So how did this life of laughter we created with great intention and purpose get severely interrupted with one phone call? One simple phone call.
When the Pediatrician himself called with our test results, I thought it was strange but he was a friend of my Father, “he’s just being kind”, said my brain, wanting to make sense of this tilt in normality.
“Are you by yourself?” he asks me. OK, tilt was becoming a spin as my mouth went dry and I struggled to fit this question into the style of our typical exchange. “What?” I puzzled. “Tommy is here. I’m making dinner.” Why does this matter my brain struggles to know?

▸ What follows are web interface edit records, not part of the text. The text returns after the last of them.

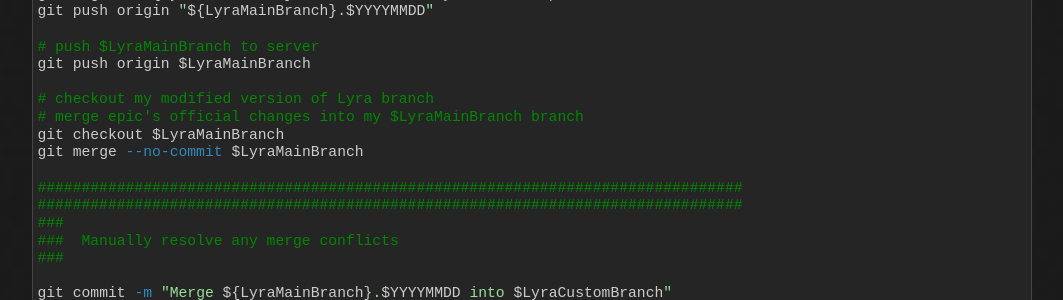
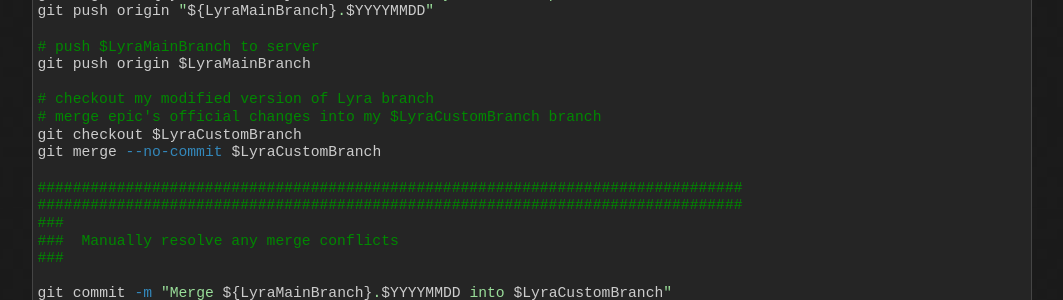
Before and after one commit to x157/x157.github.io, a Jekyll site: the page built from UE5/LyraStarterGame/Tutorials/Procedure-Merge-Epic-Source-into-Git.md, in a window 1280 px wide and 900 px high, scrolled down 2834 px. Shown: the part 150-450 px from the top of the window, without its empty margins (108-1171 px from the left). Built offline with Jekyll 4.4.1, drawn with Linux system fonts in a browser that asks for light colours.

Commit message:
Fix variable name

```diff
--- a/UE5/LyraStarterGame/Tutorials/Procedure-Merge-Epic-Source-into-Git.md
+++ b/UE5/LyraStarterGame/Tutorials/Procedure-Merge-Epic-Source-into-Git.md
@@ -173,9 +173,9 @@
 git push origin $LyraMainBranch
 
 # checkout my modified version of Lyra branch
-# merge epic's official changes into my $LyraMainBranch branch
-git checkout $LyraMainBranch
-git merge --no-commit $LyraMainBranch
+# merge epic's official changes into my $LyraCustomBranch branch
+git checkout $LyraCustomBranch
+git merge --no-commit $LyraCustomBranch
 
 ################################################################################
 ################################################################################
```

Why do I feel so clammy and am suddenly aware of my heartbeat accelerating? “I have Tommy’s blood test back”, he begins.
Whoa! Now I’m moving into full out reptilian brain response. Blood tests he sent us to the hospital for are back in just a few hours? How is that possible? And even worse, why is that possible?
“I’m sorry Becky”, He continues. “Tommy has Leukemia. I need you to come back to the hospital.” Wait. What? No. That’s not possible. We just need a pill or a shot or a…. What? The hospital?
All this whirls through my mind as I manage to utter the words “Can we come in the morning?” as though my consciousness is keenly aware of the battle we are already in and my mind says, no we’d rather not do this right now. If we must, let’s reschedule for another time. “No, Becky. I need you to meet me there now.” WHAT??! NOW? NOW?
Did he really say NOW? OK, here comes full-on panic attack mode within my entire being. My brain is spinning like a top shooting out messages to run like the Devil himself is chasing me.
My body is happily complying by pumping out so much adrenaline it could fuel a rocket launch and my Mama Bear protective mode goes into overdrive with a silent scream that were it to have been audible, would have made that demon run in terror taking all of hell’s occupants to run for safety.
Evidently, the pause on the phone was extended and the doctor graciously offered “Can I call your Dad for you?”.
Oh, my God. Yes. Salvation. Someone who will fix this for me. Someone who’s better at this than me. Someone who can do it for me. Weird how the brain works. “Yes please call my dad” and we ended the call. A few minutes later while I’m packing the overnight bag as instructed, the phone rings.
The bottom drops out of my stomach. “It’s not bad news. It’s not bad news. It’s not bad news”, my brain began to chant. Then I realize, how could it be anything worse than this???
I walk to the bedroom in my trance-like state, searching for a place to answer in privacy, a Hot Wheels commercial fading into the background. Feeling like I’m out of my body. Watching the experience like it’s happening to someone else. My soul begging for relief.
Remember, this is the phone on the wall, no caller ID era yet I know already who is calling and when I pick up, I instinctively plead “Daddy????”…..
“Is this story eerily familiar to you? Do you see yourself or someone you love in my words? Like your story, there’s so much more to mine and while we didn’t get the outcome we wanted, I have finally integrated this tragedy and have become whole again.” ~Becky